## Work instructions
Output the full listing exactly.
*** Opening of Data for the task ***
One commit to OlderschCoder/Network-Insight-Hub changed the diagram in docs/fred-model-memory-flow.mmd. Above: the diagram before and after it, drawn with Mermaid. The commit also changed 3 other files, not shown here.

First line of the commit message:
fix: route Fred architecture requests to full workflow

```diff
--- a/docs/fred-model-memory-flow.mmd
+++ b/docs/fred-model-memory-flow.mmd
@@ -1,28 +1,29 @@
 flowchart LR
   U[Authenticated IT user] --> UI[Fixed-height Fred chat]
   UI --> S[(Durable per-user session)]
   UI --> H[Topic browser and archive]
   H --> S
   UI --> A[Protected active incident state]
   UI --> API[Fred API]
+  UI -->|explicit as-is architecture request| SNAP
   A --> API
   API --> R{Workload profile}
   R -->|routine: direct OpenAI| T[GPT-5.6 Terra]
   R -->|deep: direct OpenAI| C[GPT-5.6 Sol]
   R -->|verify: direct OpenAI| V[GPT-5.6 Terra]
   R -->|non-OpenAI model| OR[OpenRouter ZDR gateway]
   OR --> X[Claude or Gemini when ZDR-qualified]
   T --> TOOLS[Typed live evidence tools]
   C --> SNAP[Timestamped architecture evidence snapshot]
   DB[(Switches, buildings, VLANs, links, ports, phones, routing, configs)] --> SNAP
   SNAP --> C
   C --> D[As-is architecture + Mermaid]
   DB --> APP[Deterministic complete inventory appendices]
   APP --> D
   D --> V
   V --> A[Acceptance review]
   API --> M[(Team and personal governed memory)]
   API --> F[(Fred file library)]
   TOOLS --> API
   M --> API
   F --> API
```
*** Close of Data for the task ***
## Response area
One commit to OlderschCoder/Network-Insight-Hub changed the diagram in docs/fred-model-memory-flow.mmd. Above: the diagram before and after it, drawn with Mermaid. The commit also changed 3 other files, not shown here.

First line of the commit message:
fix: route Fred architecture requests to full workflow

```diff
--- a/docs/fred-model-memory-flow.mmd
+++ b/docs/fred-model-memory-flow.mmd
@@ -1,28 +1,29 @@
 flowchart LR
   U[Authenticated IT user] --> UI[Fixed-height Fred chat]
   UI --> S[(Durable per-user session)]
   UI --> H[Topic browser and archive]
   H --> S
   UI --> A[Protected active incident state]
   UI --> API[Fred API]
+  UI -->|explicit as-is architecture request| SNAP
   A --> API
   API --> R{Workload profile}
   R -->|routine: direct OpenAI| T[GPT-5.6 Terra]
   R -->|deep: direct OpenAI| C[GPT-5.6 Sol]
   R -->|verify: direct OpenAI| V[GPT-5.6 Terra]
   R -->|non-OpenAI model| OR[OpenRouter ZDR gateway]
   OR --> X[Claude or Gemini when ZDR-qualified]
   T --> TOOLS[Typed live evidence tools]
   C --> SNAP[Timestamped architecture evidence snapshot]
   DB[(Switches, buildings, VLANs, links, ports, phones, routing, configs)] --> SNAP
   SNAP --> C
   C --> D[As-is architecture + Mermaid]
   DB --> APP[Deterministic complete inventory appendices]
   APP --> D
   D --> V
   V --> A[Acceptance review]
   API --> M[(Team and personal governed memory)]
   API --> F[(Fred file library)]
   TOOLS --> API
   M --> API
   F --> API
```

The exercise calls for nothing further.